I feel like I’m teaching my own family

The context | Opportunities to study | Wayne Kelly's story | Mary O'Reeri's story

The context


Beagle Bay is about 120 kilometres north of Broome on the Dampier Peninsula.

Trappist Fathers arrived in the area in 1890 but in 1901 they were replaced by the Pallottine Fathers and Brothers. In 1907, the St John of God Sisters began to run a mission school at Beagle Bay and in 1918 the famous church was opened.

The Beagle Bay Mission subsequently became home to Indigenous people from across the Kimberley and further afield. Today, Beagle Bay has an Indigenous community of about 250 people and the Sacred Heart School has about 110 students.

Opportunities to study

In 1994, Bernadette McPherson and Sister Pat Rhatigan of Notre Dame University, Broome, visited the Beagle Bay School and held meetings with the School Board, Principal and Aboriginal Teaching Assistants (ATAs). The visit was to explain the new VET courses that were about to begin and to seek the support of the school and the interest of the ATAs through enrolments.

Subsequently, four ATAs enrolled in the Off-Campus Teacher Education Program to study for the Associate Diploma in Community Teaching. The four were to be part-time students. They were all mature aged and had family responsibilities, which meant that they were dependent on their school incomes. Additionally, however, the support of the school ensured that they would be able to have some study time during school hours and would be able to attend block study sessions at the university in Broome.

An important aspect of this program was that a Study Centre was established at Beagle Bay and supported by the St John of God sisters. It has changed location several times, but is now established in a well-equipped building with air-conditioning, furniture and computers. The St John of God sisters have also provided a resident tutor, Sister Sheila.

In the next two years, some students left the program for family or other reasons and others joined. But, in 1996, the first three completed the first year of the Associate Diploma in Community Teaching and in 1997, two students graduated with the Associate Diploma. Others were beginning the course, or taking up the opportunity to study other courses, such as the Certificate in Education Practice.

It had always been intended that students could articulate into higher level courses and at the end of 1997, this took place. The two graduates of the Associate Diploma obtained scholarships from the Catholic Education Office (CEO) and enrolled in a Bachelor's degree course.

In 2000, Wayne Kelly graduated with the Bachelor of Arts (Education) and he was followed in 2002 by Mary O'Reeri, who graduated with the Bachelor of Education (Primary). Both Wayne and Mary were employed as teachers at Sacred Heart School, Beagle Bay, after their graduation. Their own comments about their experiences are below. Other students are pursuing a similar path, or are undertaking other studies. It is expected that two or three others will graduate as teachers within the next few years.

The general pattern for off-campus students is that they spend the first week of every semester at the Broome campus of Notre Dame University.

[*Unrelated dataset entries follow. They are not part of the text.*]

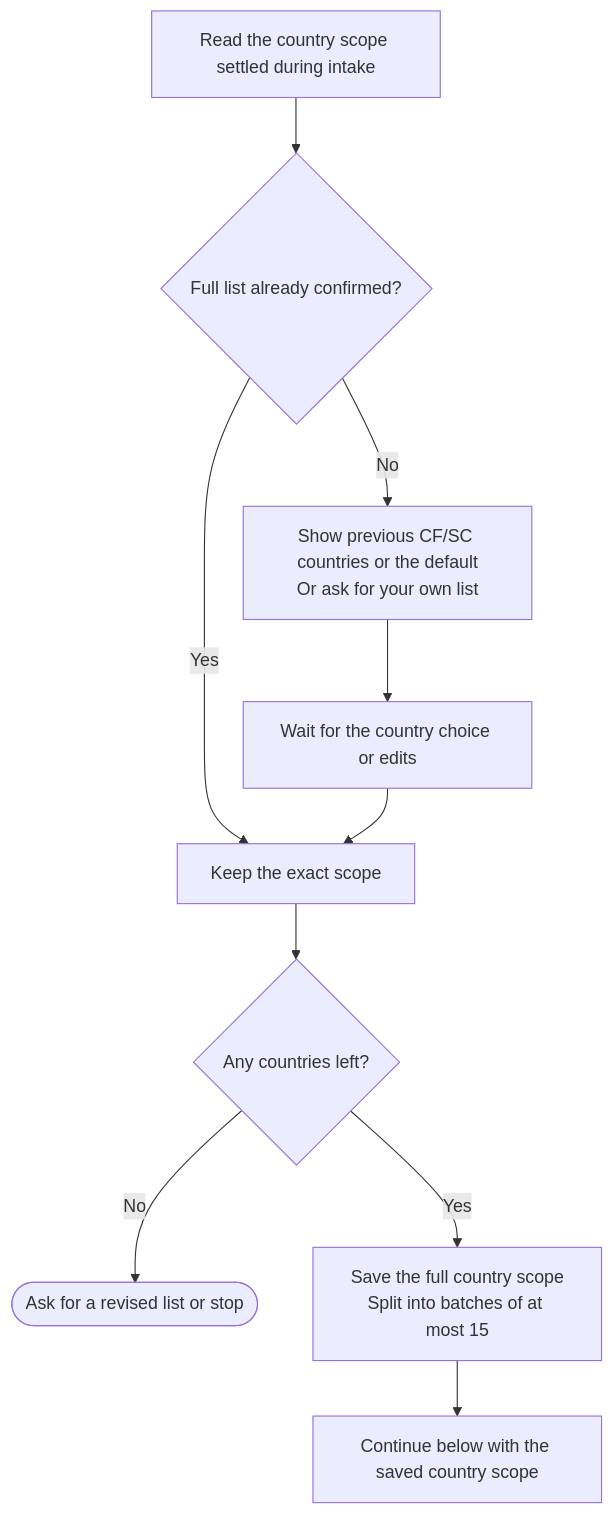
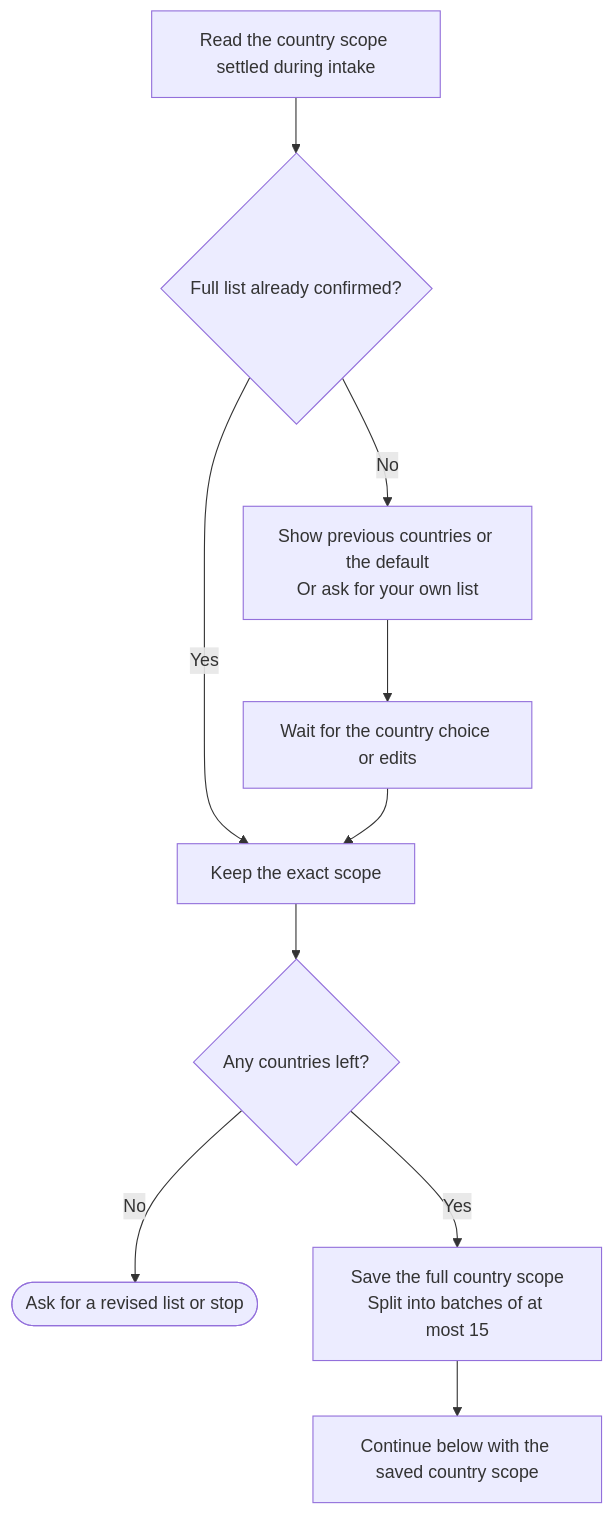
The first of 2 diagrams in docs/commands/country-finder/step2-country-discovery/detailed.md (myowinthein/agent-compass), drawn with Mermaid before and after one commit. The commit also changed other lines of this file and 10 other files, not shown here.

````diff
--- a/docs/commands/country-finder/step2-country-discovery/detailed.md
+++ b/docs/commands/country-finder/step2-country-discovery/detailed.md
@@ -29,12 +29,12 @@
 ```mermaid
 flowchart TD
   Start["Read the country scope settled during intake"] --> Confirmed{"Full list already confirmed?"}
   Confirmed -->|Yes| Scope["Keep the exact scope"]
-  Confirmed -->|No| Offer["Show previous CF/SC countries or the default<br/>Or ask for your own list"]
+  Confirmed -->|No| Offer["Show previous countries or the default<br/>Or ask for your own list"]
   Offer --> Confirm["Wait for the country choice or edits"]
   Confirm --> Scope
   Scope --> Empty{"Any countries left?"}
   Empty -->|No| Revise(["Ask for a revised list or stop"])
   Empty -->|Yes| Batch["Save the full country scope<br/>Split into batches of at most 15"]
   Batch --> Continue["Continue below with the saved country scope"]
 ```
````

The university makes available its creche facilities for those with young children. In the first week, students have an introduction to the course and also have the chance to meet lecturers, tutors and other off-campus students. In the seventh week of the semester they return to Broome to attend a week of lectures and discuss progress. They also leave their communities for periods of teaching practice, at places ranging from Bathurst Island to Perth or remote communities in the Northern Territory.

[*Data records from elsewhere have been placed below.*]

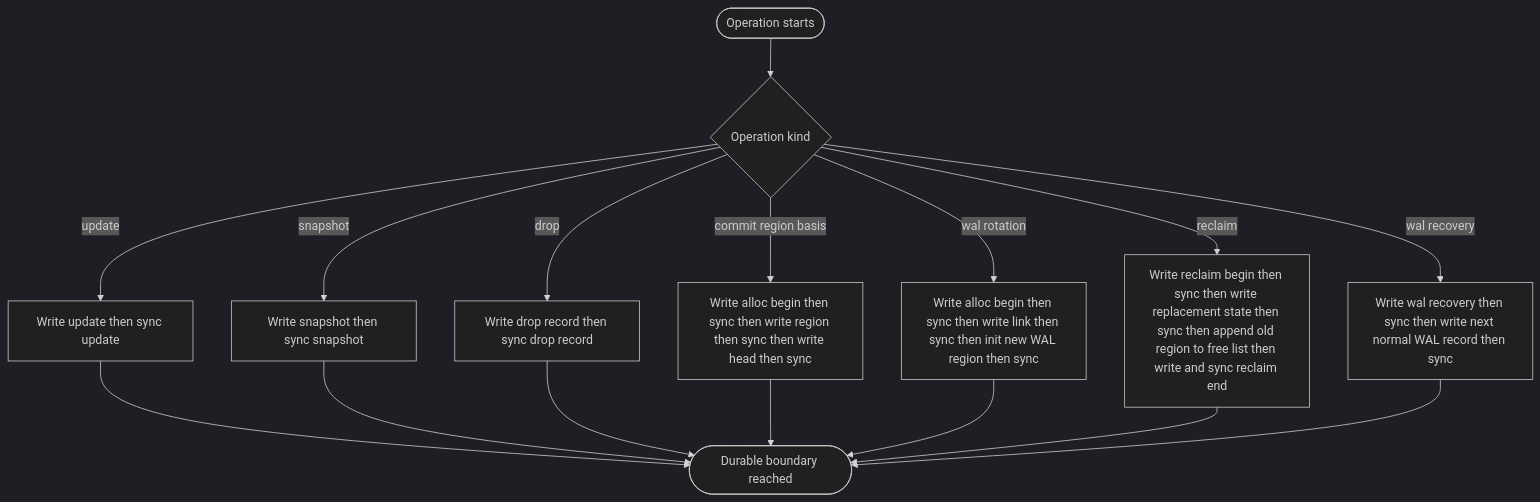
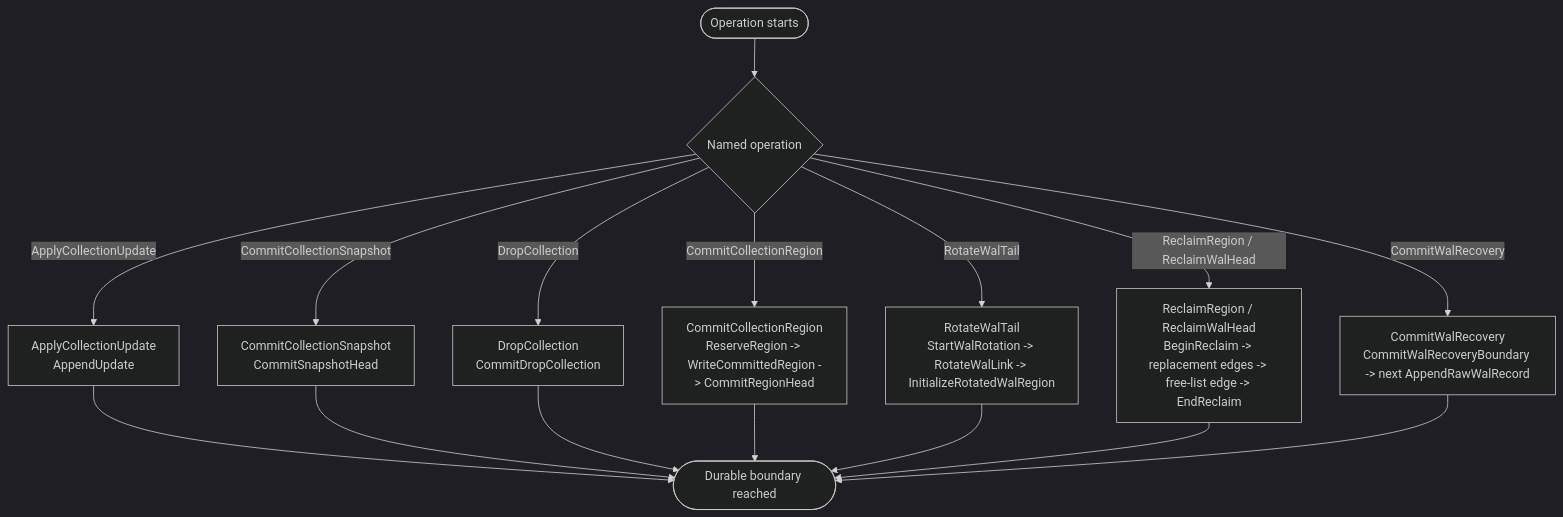
Before and after one commit to moore/borromean: the fourth of 7 diagrams in spec/ring.md, drawn with Mermaid (dark theme). The commit also changed other lines of this file and 1 other file, not shown here.

````diff
--- a/spec/ring.md
+++ b/spec/ring.md
@@ -2284,23 +2330,30 @@
 ```mermaid
 %%{init: {"flowchart": {"wrappingWidth": 180}} }%%
 flowchart TD
     Request([Operation starts])
-    Kind{"`Operation kind`"}
-    Update["`Write update then sync update`"]
-    Snapshot["`Write snapshot then sync snapshot`"]
-    Drop["`Write drop record then sync drop record`"]
-    RegionCommit["`Write alloc begin then sync then write region then sync then write head then sync`"]
-    Rotation["`Write alloc begin then sync then write link then sync then init new WAL region then sync`"]
-    Reclaim["`Write reclaim begin then sync then write replacement state then sync then append old region to free list then write and sync reclaim end`"]
-    Recovery["`Write wal recovery then sync then write next normal WAL record then sync`"]
+    Kind{"`Named operation`"}
+    Update["`ApplyCollectionUpdate
+AppendUpdate`"]
+    Snapshot["`CommitCollectionSnapshot
+CommitSnapshotHead`"]
+    Drop["`DropCollection
+CommitDropCollection`"]
+    RegionCommit["`CommitCollectionRegion
+ReserveRegion -> WriteCommittedRegion -> CommitRegionHead`"]
+    Rotation["`RotateWalTail
+StartWalRotation -> RotateWalLink -> InitializeRotatedWalRegion`"]
+    Reclaim["`ReclaimRegion / ReclaimWalHead
+BeginReclaim -> replacement edges -> free-list edge -> EndReclaim`"]
+    Recovery["`CommitWalRecovery
+CommitWalRecoveryBoundary -> next AppendRawWalRecord`"]
     Durable([Durable boundary reached])
 
     Request --> Kind
-    Kind -->|update| Update --> Durable
-    Kind -->|snapshot| Snapshot --> Durable
-    Kind -->|drop| Drop --> Durable
-    Kind -->|commit region basis| RegionCommit --> Durable
-    Kind -->|wal rotation| Rotation --> Durable
-    Kind -->|reclaim| Reclaim --> Durable
-    Kind -->|wal recovery| Recovery --> Durable
+    Kind -->|ApplyCollectionUpdate| Update --> Durable
+    Kind -->|CommitCollectionSnapshot| Snapshot --> Durable
+    Kind -->|DropCollection| Drop --> Durable
+    Kind -->|CommitCollectionRegion| RegionCommit --> Durable
+    Kind -->|RotateWalTail| Rotation --> Durable
+    Kind -->|ReclaimRegion / ReclaimWalHead| Reclaim --> Durable
+    Kind -->|CommitWalRecovery| Recovery --> Durable
 ```
````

These days, a condition of employment for new ATAs at Sacred Heart School, Beagle Bay, is that they undertake further studies in education, and it is expected that they spend at least one hour of each teaching day in the Study Centre. In this way they can learn about teaching at the same time as being involved in the classroom.

The overall aim of the program is to produce qualified Aboriginal teachers, while at the same time offering education to anyone interested in other university courses, literacy, arts, spirituality or a variety of courses of interest to local people.

Wayne Kelly's story


Wayne Kelly

Wayne graduated with a Bachelor of Arts (Education) in 2000. This is his story.

"I come from around Geraldton. That's where I spent most of my early life but we travelled around a bit and I went to about 20 different schools. I was an ATA before I came to Broome but I was here for a conference, took one look at the place and wanted to come back. So the following year I was back as an ATA. My wife's from Beagle Bay and I met her at the conference as well.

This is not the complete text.